Her two nights at the Gallery will feature a solo performance with surprise special guests, plus an evening of original music accompanied by Attacca Quartet, a string quartet with whom she’s been playing for several years, and whose viola player Nathan Schram also happens to be her husband.

“I’m really excited to perform with them because every time I’ve performed with them, it’s just been euphoric,” she says. “A lot of arrangements have been added, and the arrangements have grown. I’m actually planning to record this project with them this December.”

As she continues to compose the music that moves her, with fellow artists who inspire creativity and individualism, Stevens shares an enduring piece of advice:

“Hold tight to what moves you. And listen to that, because that’s what’s going to take you to finding your voice. And that’s what’s going to keep you happy along the way, because you will be inspired.

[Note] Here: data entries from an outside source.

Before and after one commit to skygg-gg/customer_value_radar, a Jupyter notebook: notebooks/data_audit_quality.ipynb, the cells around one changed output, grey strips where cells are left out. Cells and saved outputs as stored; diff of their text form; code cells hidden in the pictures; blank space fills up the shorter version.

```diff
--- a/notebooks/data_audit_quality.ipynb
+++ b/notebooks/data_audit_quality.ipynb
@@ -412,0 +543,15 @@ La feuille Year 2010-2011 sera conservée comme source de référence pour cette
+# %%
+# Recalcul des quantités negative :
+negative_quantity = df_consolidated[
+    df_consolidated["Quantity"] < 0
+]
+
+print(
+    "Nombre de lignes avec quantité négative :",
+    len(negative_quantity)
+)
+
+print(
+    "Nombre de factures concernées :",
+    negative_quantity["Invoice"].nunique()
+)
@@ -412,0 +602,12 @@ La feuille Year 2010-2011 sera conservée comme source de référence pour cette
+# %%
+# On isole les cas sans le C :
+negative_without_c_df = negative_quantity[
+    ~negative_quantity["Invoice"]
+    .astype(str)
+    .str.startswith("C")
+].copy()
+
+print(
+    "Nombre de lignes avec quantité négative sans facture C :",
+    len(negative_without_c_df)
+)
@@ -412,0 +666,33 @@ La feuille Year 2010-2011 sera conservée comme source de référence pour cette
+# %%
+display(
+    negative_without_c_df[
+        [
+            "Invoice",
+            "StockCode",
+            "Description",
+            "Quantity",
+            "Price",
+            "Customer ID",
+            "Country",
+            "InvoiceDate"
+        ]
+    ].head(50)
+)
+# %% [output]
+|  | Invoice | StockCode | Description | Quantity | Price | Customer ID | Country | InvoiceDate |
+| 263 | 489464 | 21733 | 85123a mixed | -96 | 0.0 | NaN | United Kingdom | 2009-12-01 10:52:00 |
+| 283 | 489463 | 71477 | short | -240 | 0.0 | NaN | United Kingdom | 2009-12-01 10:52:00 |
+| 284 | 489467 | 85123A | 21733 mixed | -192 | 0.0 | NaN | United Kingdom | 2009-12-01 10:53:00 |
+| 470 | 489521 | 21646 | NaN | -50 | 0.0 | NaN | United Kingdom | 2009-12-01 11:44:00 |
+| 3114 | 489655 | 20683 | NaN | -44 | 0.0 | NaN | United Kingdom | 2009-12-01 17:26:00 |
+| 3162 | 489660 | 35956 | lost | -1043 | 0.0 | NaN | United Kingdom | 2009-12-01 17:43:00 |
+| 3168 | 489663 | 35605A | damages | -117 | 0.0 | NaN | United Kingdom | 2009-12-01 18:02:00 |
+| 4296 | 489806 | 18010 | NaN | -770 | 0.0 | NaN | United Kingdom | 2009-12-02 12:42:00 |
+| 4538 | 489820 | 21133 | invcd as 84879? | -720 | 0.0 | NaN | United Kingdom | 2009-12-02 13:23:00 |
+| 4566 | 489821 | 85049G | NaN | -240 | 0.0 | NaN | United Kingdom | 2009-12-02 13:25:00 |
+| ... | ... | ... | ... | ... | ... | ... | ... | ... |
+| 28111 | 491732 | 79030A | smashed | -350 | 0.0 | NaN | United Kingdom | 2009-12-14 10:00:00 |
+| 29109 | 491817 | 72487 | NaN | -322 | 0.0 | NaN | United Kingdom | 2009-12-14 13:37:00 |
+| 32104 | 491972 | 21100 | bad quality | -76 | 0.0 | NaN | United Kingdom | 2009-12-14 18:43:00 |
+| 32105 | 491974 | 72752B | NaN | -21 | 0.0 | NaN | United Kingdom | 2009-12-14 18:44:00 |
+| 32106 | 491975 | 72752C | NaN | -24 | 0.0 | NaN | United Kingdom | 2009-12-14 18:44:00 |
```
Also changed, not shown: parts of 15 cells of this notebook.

Happiness doesn’t come from doing what you love; happiness comes from loving what you do. And in order to love what you do, you have to really listen to yourself and do the thing that moves you, not the thing that you think is going to move other people.”

The Jazz Gallery Celebrations Series presents Becca Stevens on Friday February 23 and Saturday February 24, 2018. On Friday, Stevens will play solo, alongside some special guests. On Saturday, Stevens will perform with the Attaca Quartet; Amy Schroeder and Keiko Tokunaga, violin, Nathan Schram, viola, and Andrew Yee, cello. Sets are at 7:30 and 9:30 P.M. each night. $25 general admission ($10 for members), $35 reserved cabaret seating ($20 for members) for each set. Purchase tickets here.